Yesterday I talked about a New York Times piece on the Tea Party reading list. I mentioned several authors, including Bastiat, Mises, Hayek, and even Saul Alinsky. As an astute reader mentioned, I did not bring up W. Cleon Skousen’s The 5000 Year Leap, which Ms. Zernike’s article treats at some length.
I also did not deign to mention a few books merely cited, such as Atlas Shrugged and The Starfish and the Spider: The Unstoppable Power of Leaderless Organizations.
Well, of the books I didn’t mention, I’d only read one. And it wasn’t The 5000 Year Leap. More importantly, the title of the Times piece, what interested me about it, were the classics. The 5000 Year Leap isn’t a classic yet.
But perhaps I should ask you: Have you read it? Does it deserve to be a classic?
The New York Times didn’t exactly entice me into the book’s pages. According to the paper, Skousen thought Jefferson urged teaching Christianity in state public schools. This seems to fly in the face not only of Jefferson’s humanistic “Epicureanism” but also of the disestablishmentarianism of the Baptists for whom Jefferson supportively coined the expression “wall of separation between church and state.” (It’s often forgotten, these days, that, during our nation’s founding period, Baptists were ardent supporters of keeping religion and politics separate.)

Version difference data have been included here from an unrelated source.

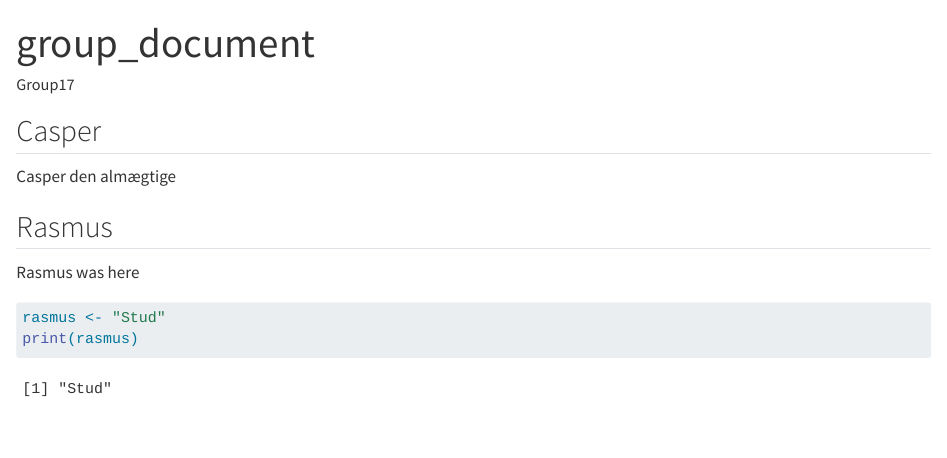
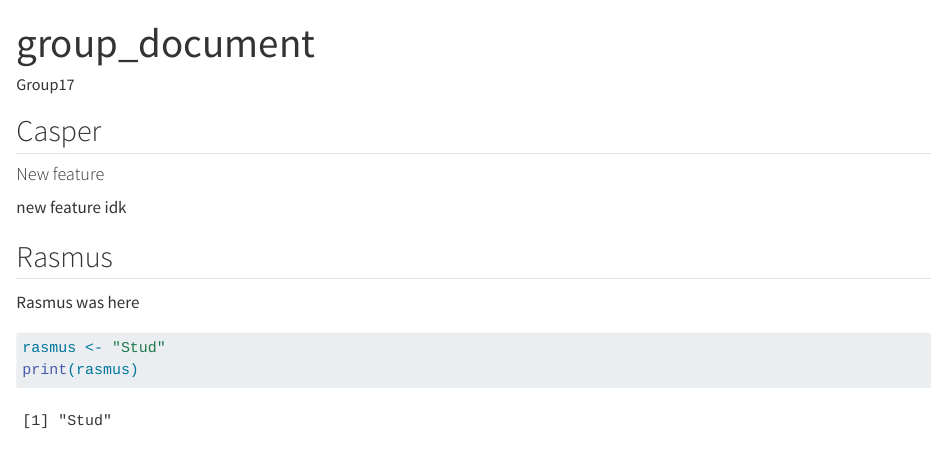
Before and after one commit to rforbiodatascience25/group17, a Quarto document (group_document.qmd): the page in a window 1100 px wide, from its top. Rendered offline with R 4.5, knitr and Pandoc in place of Quarto, with nearby package versions.

Commit message:
New feature added to Casper Section

```diff
--- a/group_document.qmd
+++ b/group_document.qmd
@@ -7,7 +7,9 @@ editor: visual
 
 ## Casper
 
-Casper den almægtige
+#### New feature
+
+new feature idk
 
 ## Rasmus
 
```
Also changed, not shown: group_document.qmd (1 more changed lines).
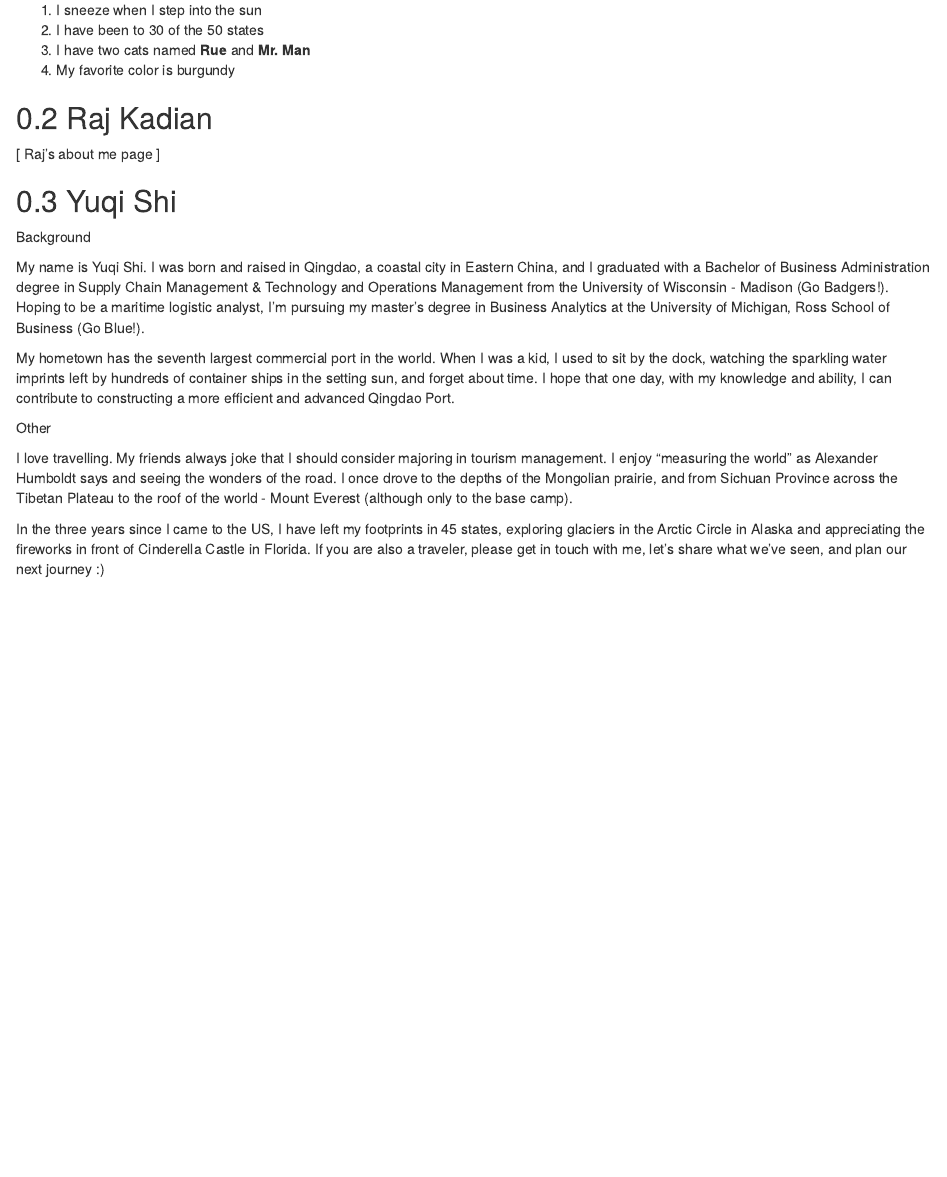
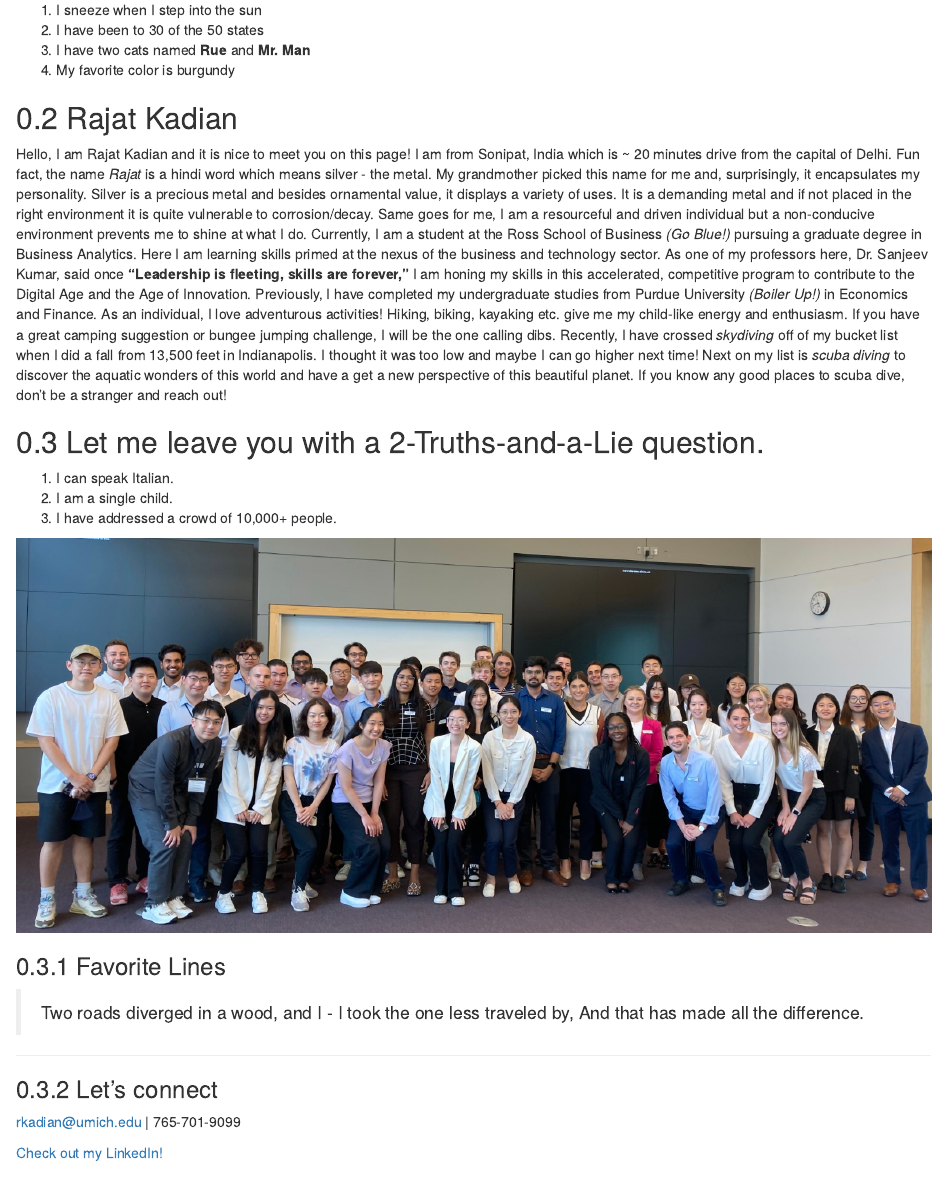
Before and after one commit to rorymeyer/KRYRK, an R Markdown document (about-us.Rmd): the page in a window 1100 px wide, from 880 px down. Rendered offline with R 4.5, knitr and Pandoc, with nearby package versions; drawn as R Markdown's standard HTML page in place of the format the file asks for.

Commit message:
raj about me

```diff
--- a/about-us.Rmd
+++ b/about-us.Rmd
@@ -17,9 +17,30 @@ A few fun facts about myself:
 3. I have two cats named **Rue** and **Mr. Man**
 4. My favorite color is burgundy
 
-## Raj Kadian
+## Rajat Kadian
 
-[ Raj's about me page ]
+Hello, I am Rajat Kadian and it is nice to meet you on this page! I am from Sonipat, India which is ~ 20 minutes drive from the capital of Delhi. Fun fact, the name *Rajat* is a hindi word which means silver - the metal. My grandmother picked this name for me and, surprisingly, it encapsulates my personality. Silver is a precious metal and besides ornamental value, it displays a variety of uses. It is a demanding metal and if not placed in the right environment it is quite vulnerable to corrosion/decay. Same goes for me, I am a resourceful and driven individual but a non-conducive environment prevents me to shine at what I do. Currently, I am a student at the Ross School of Business *(Go Blue!)* pursuing a graduate degree in Business Analytics. Here I am learning skills primed at the nexus of the business and technology sector. As one of my professors here, Dr. Sanjeev Kumar, said once **"Leadership is fleeting, skills are forever,"** I am honing my skills in this accelerated, competitive program to contribute to the Digital Age and the Age of Innovation. Previously, I have completed my undergraduate studies from Purdue University *(Boiler Up!)* in Economics and Finance. As an individual, I love adventurous activities! Hiking, biking, kayaking etc. give me my child-like energy and enthusiasm. If you have a great camping suggestion or bungee jumping challenge, I will be the one calling dibs. Recently, I have crossed *skydiving* off of my bucket list when I did a fall from 13,500 feet in Indianapolis. I thought it was too low and maybe I can go higher next time! Next on my list is *scuba diving* to discover the aquatic wonders of this world and have a get a new perspective of this beautiful planet. If you know any good places to scuba dive, don't be a stranger and reach out!
+
+
+## Let me leave you with a 2-Truths-and-a-Lie question.
+
+1. I can speak Italian.
+2. I am a single child.
+3. I have addressed a crowd of 10,000+ people.
+
+![](MBAN2023.jpg)
+
+### Favorite Lines
+> Two roads diverged in a wood, and I -
+>  I took the one less traveled by,
+>  And that has made all the difference.
+
+***
+
+### Let's connect
+rkadian@umich.edu | 765-701-9099
+
+[Check out my LinkedIn!](https://www.linkedin.com/in/kadian)
 
 ## Yuqi Shi
 
```
Also changed, not shown: MBAN2023.jpg (added), raj.jpg (added).
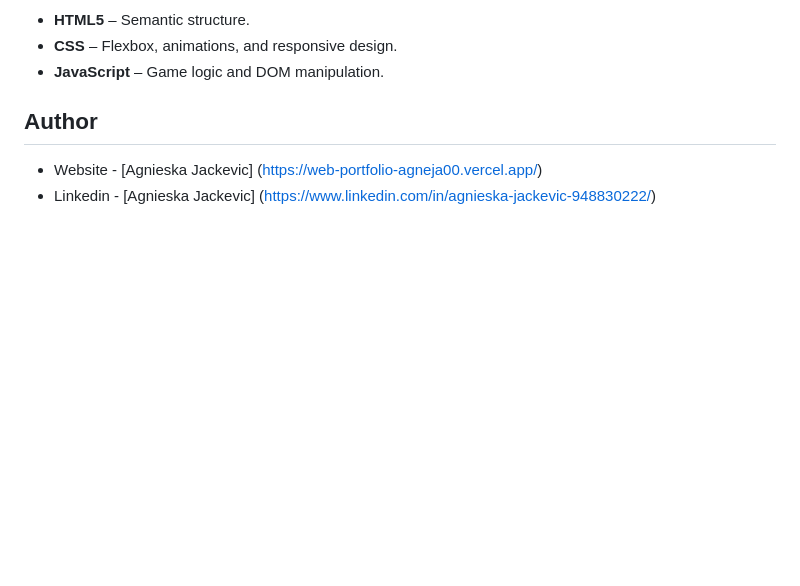
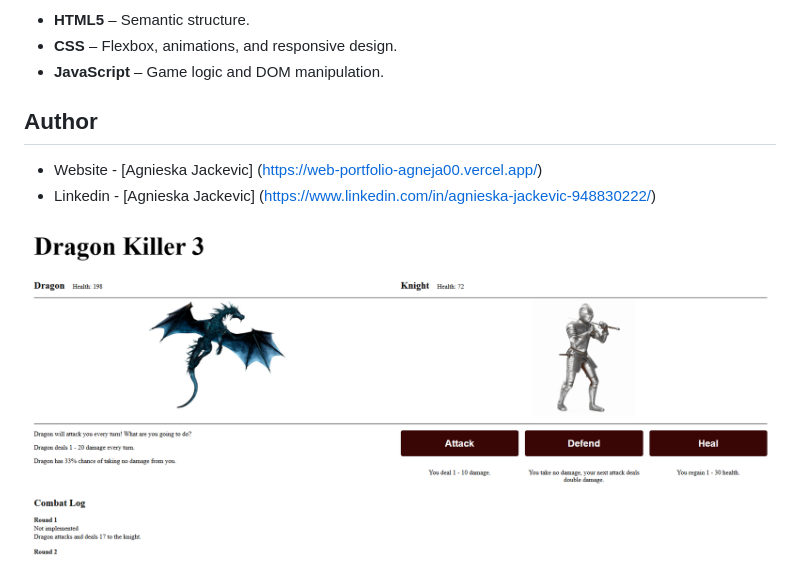
Before and after one commit to agneja00/Dragon-Knight-Game, a Markdown page: README.md, the part around the change. GitHub-like rendering; pictures changed too: assets/images/dragon_killer.png (added); blank space fills up the shorter version.

Commit message:
added real screenshots of the project to README.md

```diff
--- a/README.md
+++ b/README.md
@@ -28,3 +28,5 @@ A thrilling turn-based combat game built with pure HTML, CSS, and JavaScript —
 
 - Website - [Agnieska Jackevic] (https://web-portfolio-agneja00.vercel.app/)
 - Linkedin - [Agnieska Jackevic] (https://www.linkedin.com/in/agnieska-jackevic-948830222/)
+
+![Screenshot](./assets/images/dragon_killer.png)
```
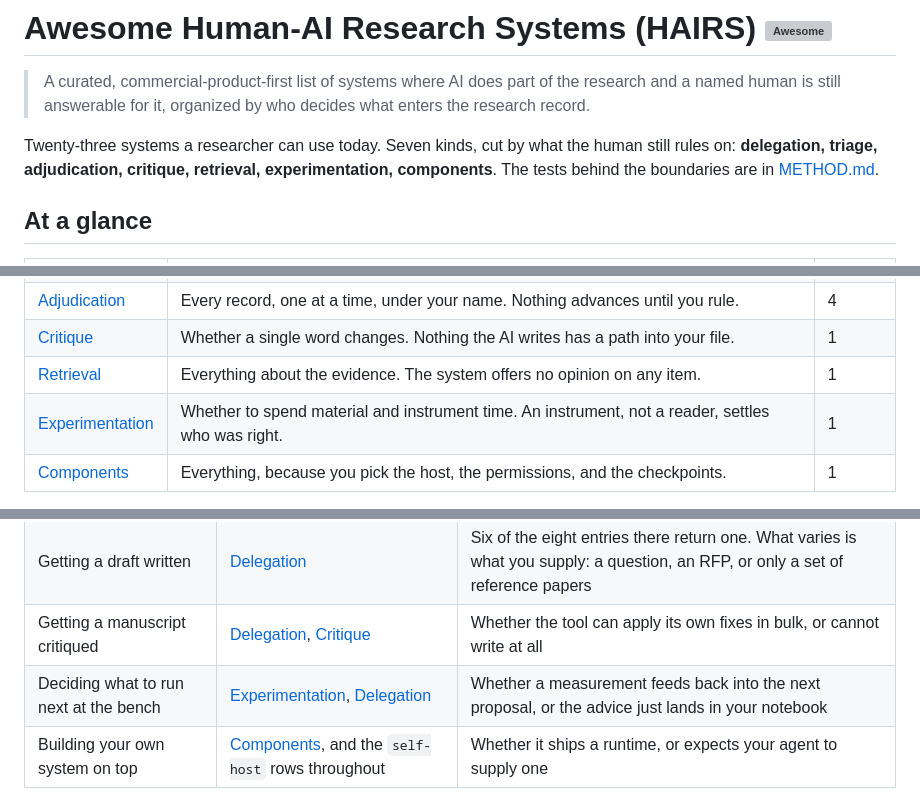
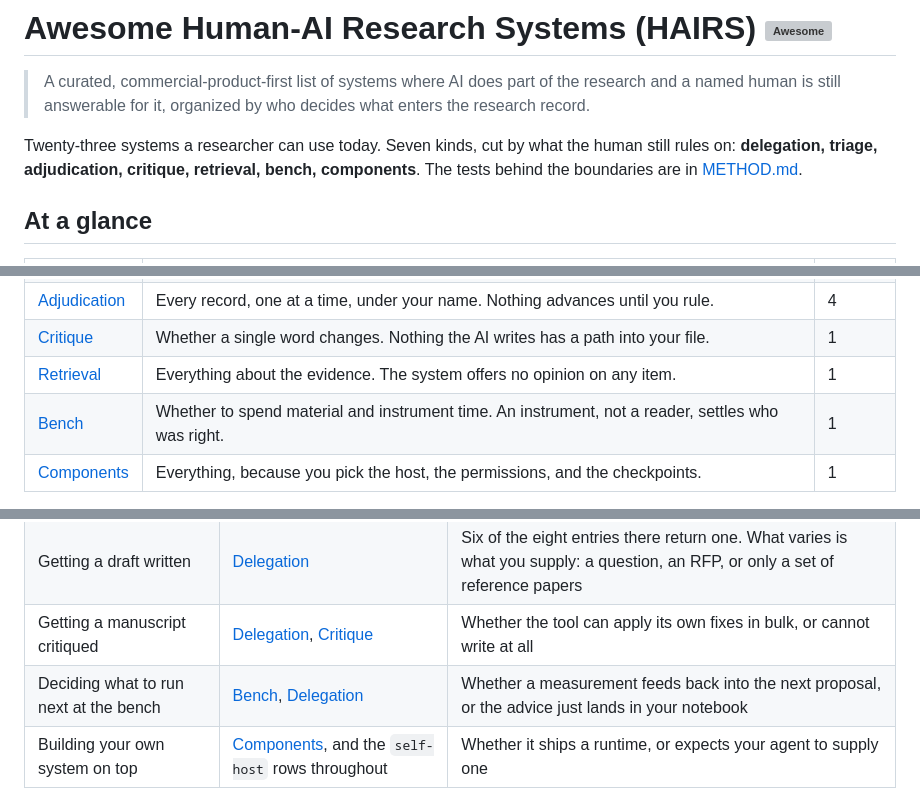
Before and after one commit to pswpswpsw/awesome-human-ai-research-systems, a Markdown page: README.md, 3 parts joined by grey strips. Drawn GitHub-style; grey boxes are pictures that could not be loaded.

```diff
--- a/README.md
+++ b/README.md
@@ -2,7 +2,7 @@
 
 > A curated, commercial-product-first list of systems where AI does part of the research and a named human is still answerable for it, organized by who decides what enters the research record.
 
-Twenty-three systems a researcher can use today. Seven kinds, cut by what the human still rules on: **delegation, triage, adjudication, critique, retrieval, experimentation, components**. The tests behind the boundaries are in [METHOD.md](METHOD.md).
+Twenty-three systems a researcher can use today. Seven kinds, cut by what the human still rules on: **delegation, triage, adjudication, critique, retrieval, bench, components**. The tests behind the boundaries are in [METHOD.md](METHOD.md).
 
 ## At a glance
 
@@ -13,7 +13,7 @@ Twenty-three systems a researcher can use today. Seven kinds, cut by what the hu
 | [Adjudication](#adjudication) | Every record, one at a time, under your name. Nothing advances until you rule. | 4 |
 | [Critique](#critique) | Whether a single word changes. Nothing the AI writes has a path into your file. | 1 |
 | [Retrieval](#retrieval) | Everything about the evidence. The system offers no opinion on any item. | 1 |
-| [Experimentation](#experimentation) | Whether to spend material and instrument time. An instrument, not a reader, settles who was right. | 1 |
+| [Bench](#bench) | Whether to spend material and instrument time. An instrument, not a reader, settles who was right. | 1 |
 | [Components](#components) | Everything, because you pick the host, the permissions, and the checkpoints. | 1 |
 
 The first four are a ranked sequence: reading down, less of the AI's judgment reaches the record without you ruling on it. The last three sit outside that scale.
@@ -29,7 +29,7 @@ The kinds are not stages, so a task usually spans more than one. That is the poi
 | Extracting data from papers | [Triage](#triage), [Adjudication](#adjudication) | The same split: SciSpace's cells stand until you check them, Covidence's need accepting one at a time |
 | Getting a draft written | [Delegation](#delegation) | Six of the eight entries there return one. What varies is what you supply: a question, an RFP, or only a set of reference papers |
 | Getting a manuscript critiqued | [Delegation](#delegation), [Critique](#critique) | Whether the tool can apply its own fixes in bulk, or cannot write at all |
-| Deciding what to run next at the bench | [Experimentation](#experimentation), [Delegation](#delegation) | Whether a measurement feeds back into the next proposal, or the advice just lands in your notebook |
+| Deciding what to run next at the bench | [Bench](#bench), [Delegation](#delegation) | Whether a measurement feeds back into the next proposal, or the advice just lands in your notebook |
 | Building your own system on top | [Components](#components), and the `self-host` rows throughout | Whether it ships a runtime, or expects your agent to supply one |
 
 *Decision record* below means what leaves the platform as evidence of how the decisions were reached, and who it attributes them to. *Access*: `hosted` is a service you log into, `self-host` is code you run, `install into a host` is a library something else runs, `open weights` means the model is downloadable too, and `free` marks a service documented as free rather than a tier that may change.
```
Also changed, not shown: other parts of README.md (+2 -2 lines), CONTRIBUTING.md (+1 -1 lines), METHOD.md (+4 -4 lines).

But I’ve learned long ago, you can’t always trust the Times.
This is Common Sense. I’m Paul Jacob.